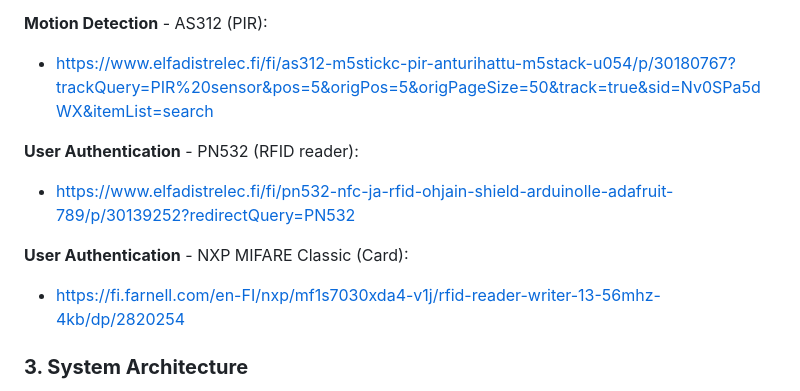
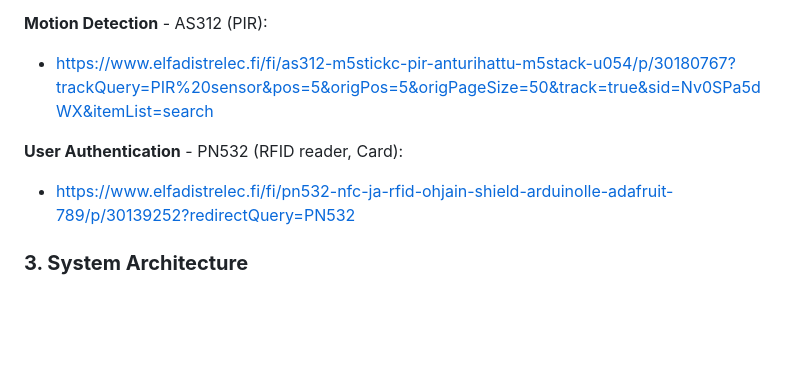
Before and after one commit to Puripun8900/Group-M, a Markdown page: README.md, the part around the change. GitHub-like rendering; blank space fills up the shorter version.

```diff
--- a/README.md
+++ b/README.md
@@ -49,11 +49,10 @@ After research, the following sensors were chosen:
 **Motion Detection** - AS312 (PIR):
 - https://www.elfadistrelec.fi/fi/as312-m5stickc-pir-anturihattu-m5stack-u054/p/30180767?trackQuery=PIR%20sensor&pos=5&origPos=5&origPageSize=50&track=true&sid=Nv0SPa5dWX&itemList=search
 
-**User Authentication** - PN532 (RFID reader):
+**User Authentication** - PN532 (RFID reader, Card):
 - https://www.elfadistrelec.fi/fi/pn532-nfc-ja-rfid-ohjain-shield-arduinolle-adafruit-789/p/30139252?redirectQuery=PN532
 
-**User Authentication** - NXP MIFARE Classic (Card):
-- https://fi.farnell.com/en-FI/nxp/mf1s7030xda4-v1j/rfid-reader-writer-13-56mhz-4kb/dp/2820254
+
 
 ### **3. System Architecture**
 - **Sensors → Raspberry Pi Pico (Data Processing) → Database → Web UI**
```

---+---

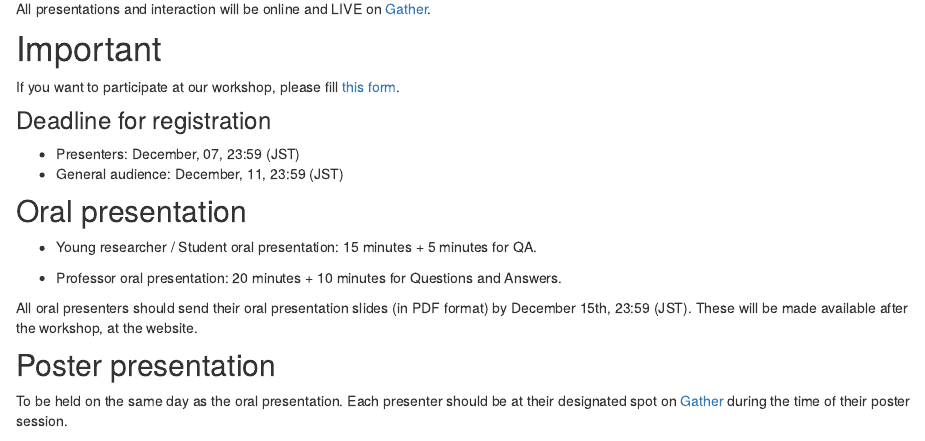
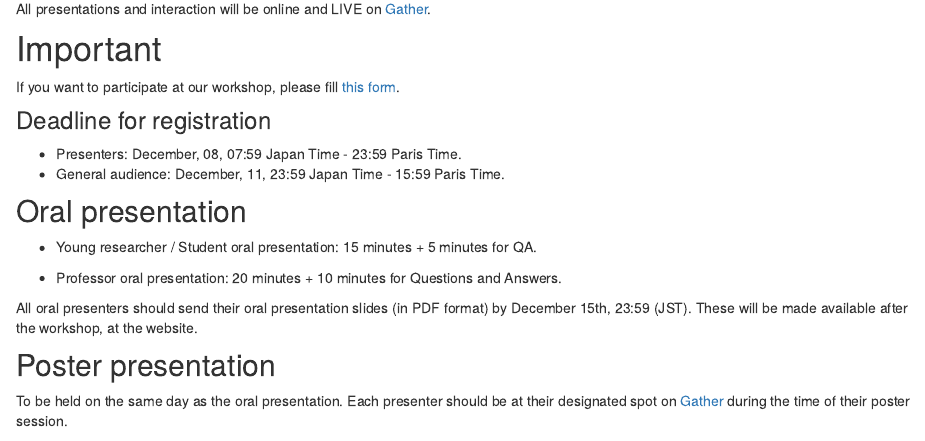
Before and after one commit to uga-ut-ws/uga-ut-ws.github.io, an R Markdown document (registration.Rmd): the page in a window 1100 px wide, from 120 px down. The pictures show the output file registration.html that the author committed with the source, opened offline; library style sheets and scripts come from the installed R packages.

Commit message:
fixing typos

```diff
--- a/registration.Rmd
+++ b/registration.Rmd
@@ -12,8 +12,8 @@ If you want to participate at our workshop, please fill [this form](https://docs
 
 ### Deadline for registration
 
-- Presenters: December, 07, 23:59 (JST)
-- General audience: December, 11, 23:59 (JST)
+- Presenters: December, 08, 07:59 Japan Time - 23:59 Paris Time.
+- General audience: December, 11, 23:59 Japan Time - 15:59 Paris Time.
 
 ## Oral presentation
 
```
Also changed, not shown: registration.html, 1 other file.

---+---

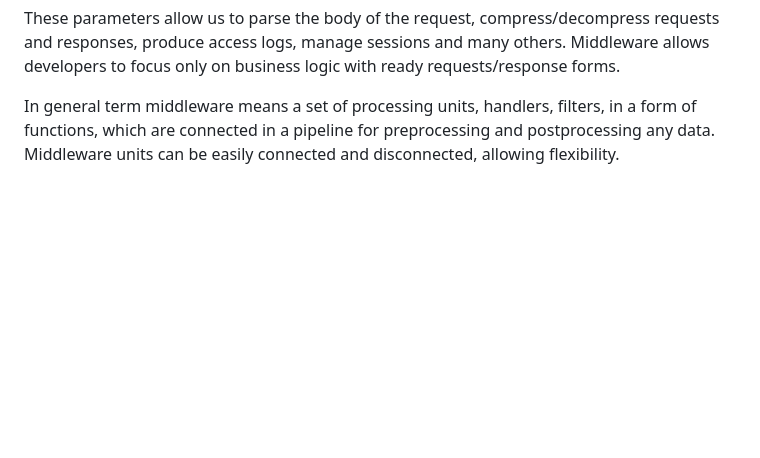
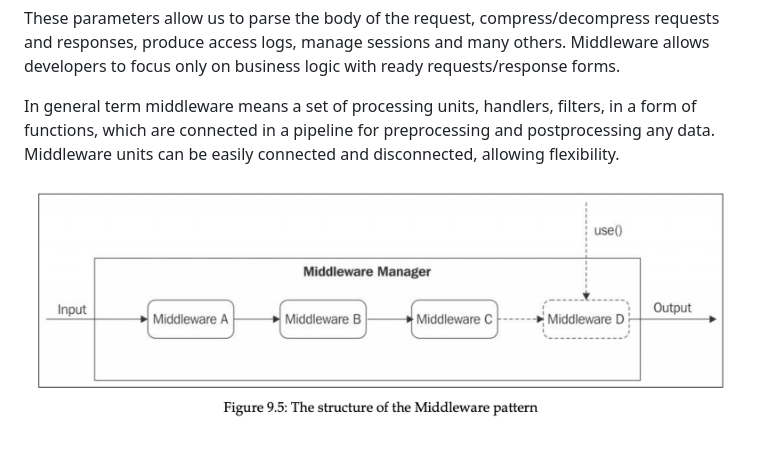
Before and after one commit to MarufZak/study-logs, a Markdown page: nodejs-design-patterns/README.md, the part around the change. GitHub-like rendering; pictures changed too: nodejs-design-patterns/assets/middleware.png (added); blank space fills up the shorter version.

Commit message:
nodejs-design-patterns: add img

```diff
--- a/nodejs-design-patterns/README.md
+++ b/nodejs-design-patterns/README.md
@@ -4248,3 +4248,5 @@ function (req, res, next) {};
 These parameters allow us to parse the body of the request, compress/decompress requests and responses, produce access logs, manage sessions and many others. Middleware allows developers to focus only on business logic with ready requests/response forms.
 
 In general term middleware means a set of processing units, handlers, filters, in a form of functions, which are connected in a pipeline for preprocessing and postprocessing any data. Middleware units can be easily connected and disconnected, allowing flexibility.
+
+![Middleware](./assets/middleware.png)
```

---+---

**Exercise description:** Within the records, on how many lines does the word "registration" appear? Provide the number alone.

**Response to the exercise:** 5